Problem requirements – Collect every line in the records below that contains the word "indent".

Version difference data

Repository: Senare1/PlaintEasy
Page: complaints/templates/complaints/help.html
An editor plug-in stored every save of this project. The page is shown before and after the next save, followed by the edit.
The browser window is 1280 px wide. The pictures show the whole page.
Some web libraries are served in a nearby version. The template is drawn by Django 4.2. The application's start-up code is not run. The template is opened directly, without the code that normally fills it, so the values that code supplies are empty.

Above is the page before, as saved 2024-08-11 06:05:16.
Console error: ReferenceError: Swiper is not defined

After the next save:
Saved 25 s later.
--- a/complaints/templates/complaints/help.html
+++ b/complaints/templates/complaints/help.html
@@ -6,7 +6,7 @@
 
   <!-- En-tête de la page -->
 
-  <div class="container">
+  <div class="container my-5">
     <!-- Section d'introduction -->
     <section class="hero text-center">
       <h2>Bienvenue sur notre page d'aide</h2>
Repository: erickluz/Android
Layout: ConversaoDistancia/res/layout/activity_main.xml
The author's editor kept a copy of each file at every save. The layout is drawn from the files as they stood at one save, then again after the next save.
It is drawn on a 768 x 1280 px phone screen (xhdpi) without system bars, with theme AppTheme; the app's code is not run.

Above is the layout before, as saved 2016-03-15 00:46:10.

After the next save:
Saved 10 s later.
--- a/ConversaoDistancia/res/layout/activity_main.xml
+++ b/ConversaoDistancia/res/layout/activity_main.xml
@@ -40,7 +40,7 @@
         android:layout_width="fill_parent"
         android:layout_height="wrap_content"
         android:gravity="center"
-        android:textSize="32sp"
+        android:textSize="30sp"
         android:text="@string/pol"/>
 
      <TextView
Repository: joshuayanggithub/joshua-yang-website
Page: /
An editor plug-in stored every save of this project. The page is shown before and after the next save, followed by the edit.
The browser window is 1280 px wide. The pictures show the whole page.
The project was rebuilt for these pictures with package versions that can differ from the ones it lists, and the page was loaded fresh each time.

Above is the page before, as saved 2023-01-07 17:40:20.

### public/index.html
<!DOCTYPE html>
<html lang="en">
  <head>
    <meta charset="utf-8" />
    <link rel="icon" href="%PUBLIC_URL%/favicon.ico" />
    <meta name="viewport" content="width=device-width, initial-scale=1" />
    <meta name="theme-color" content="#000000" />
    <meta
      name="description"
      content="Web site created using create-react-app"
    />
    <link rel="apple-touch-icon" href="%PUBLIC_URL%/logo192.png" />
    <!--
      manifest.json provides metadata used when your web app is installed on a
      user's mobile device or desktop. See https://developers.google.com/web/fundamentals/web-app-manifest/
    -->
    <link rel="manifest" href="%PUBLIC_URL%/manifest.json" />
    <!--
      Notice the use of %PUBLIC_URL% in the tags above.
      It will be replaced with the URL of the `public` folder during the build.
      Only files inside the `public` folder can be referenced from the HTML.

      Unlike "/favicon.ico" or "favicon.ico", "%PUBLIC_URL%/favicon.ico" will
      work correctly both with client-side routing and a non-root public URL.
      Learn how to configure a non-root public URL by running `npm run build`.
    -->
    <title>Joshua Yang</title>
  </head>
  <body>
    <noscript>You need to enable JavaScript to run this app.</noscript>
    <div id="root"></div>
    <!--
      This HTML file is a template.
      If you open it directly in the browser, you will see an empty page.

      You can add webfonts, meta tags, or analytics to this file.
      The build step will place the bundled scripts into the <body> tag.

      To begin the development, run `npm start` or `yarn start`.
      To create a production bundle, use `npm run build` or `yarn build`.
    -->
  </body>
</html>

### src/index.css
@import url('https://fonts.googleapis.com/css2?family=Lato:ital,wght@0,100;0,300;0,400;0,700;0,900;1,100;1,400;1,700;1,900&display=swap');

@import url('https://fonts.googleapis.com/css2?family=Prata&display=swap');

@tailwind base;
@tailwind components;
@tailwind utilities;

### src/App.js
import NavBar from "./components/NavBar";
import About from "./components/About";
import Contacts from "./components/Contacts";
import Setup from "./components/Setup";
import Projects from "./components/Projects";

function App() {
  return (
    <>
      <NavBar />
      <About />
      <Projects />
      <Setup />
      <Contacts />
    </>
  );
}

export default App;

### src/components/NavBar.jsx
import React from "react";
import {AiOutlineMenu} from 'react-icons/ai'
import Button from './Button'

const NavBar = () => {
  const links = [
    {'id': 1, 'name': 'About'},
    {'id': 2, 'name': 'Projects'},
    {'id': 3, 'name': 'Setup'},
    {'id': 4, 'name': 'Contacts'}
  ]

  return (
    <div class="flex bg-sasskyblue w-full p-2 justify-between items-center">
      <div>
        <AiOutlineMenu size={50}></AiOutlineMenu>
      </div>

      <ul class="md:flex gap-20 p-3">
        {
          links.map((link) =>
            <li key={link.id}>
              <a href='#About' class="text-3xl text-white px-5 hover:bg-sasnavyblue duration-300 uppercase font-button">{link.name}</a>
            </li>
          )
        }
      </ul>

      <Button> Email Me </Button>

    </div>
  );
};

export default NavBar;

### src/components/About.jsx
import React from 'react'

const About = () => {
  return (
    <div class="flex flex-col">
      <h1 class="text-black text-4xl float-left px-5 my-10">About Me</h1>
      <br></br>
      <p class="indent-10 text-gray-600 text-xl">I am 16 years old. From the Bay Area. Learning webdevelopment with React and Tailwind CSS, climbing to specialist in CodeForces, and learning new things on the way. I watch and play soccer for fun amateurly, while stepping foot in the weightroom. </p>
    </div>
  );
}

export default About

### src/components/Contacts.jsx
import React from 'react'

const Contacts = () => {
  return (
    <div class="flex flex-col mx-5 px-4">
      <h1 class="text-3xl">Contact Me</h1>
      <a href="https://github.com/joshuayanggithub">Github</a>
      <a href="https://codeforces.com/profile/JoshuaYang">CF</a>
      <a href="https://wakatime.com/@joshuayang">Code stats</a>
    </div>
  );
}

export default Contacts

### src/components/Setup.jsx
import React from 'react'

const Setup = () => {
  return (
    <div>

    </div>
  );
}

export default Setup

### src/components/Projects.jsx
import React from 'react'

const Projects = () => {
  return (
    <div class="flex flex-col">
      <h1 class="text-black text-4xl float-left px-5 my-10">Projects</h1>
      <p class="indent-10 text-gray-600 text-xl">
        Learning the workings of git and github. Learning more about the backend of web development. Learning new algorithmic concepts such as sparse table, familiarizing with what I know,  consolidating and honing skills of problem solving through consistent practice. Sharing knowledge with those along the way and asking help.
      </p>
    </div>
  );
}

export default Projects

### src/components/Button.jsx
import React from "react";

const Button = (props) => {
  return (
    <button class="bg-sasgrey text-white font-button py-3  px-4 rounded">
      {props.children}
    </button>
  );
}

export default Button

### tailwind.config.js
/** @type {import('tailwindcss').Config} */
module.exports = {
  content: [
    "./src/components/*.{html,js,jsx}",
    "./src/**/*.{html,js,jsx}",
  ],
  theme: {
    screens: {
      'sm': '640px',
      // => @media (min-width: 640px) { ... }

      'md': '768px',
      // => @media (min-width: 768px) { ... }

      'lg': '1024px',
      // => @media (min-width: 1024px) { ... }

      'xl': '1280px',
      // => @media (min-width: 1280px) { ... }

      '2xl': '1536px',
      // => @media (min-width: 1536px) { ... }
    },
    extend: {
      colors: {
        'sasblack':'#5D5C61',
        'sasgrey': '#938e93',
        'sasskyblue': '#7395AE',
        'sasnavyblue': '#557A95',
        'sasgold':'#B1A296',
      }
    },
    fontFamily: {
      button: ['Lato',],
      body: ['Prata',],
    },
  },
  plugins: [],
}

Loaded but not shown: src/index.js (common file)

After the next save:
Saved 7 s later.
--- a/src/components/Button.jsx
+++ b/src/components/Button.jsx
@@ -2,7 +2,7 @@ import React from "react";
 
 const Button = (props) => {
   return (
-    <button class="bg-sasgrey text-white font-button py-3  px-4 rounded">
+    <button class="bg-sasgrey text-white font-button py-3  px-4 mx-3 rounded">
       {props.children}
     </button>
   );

Answer to this exercise –
      <p class="indent-10 text-gray-600 text-xl">I am 16 years old. From the Bay Area. Learning webdevelopment with React and Tailwind CSS, climbing to specialist in CodeForces, and learning new things on the way. I watch and play soccer for fun amateurly, while stepping foot in the weightroom. </p>
      <p class="indent-10 text-gray-600 text-xl">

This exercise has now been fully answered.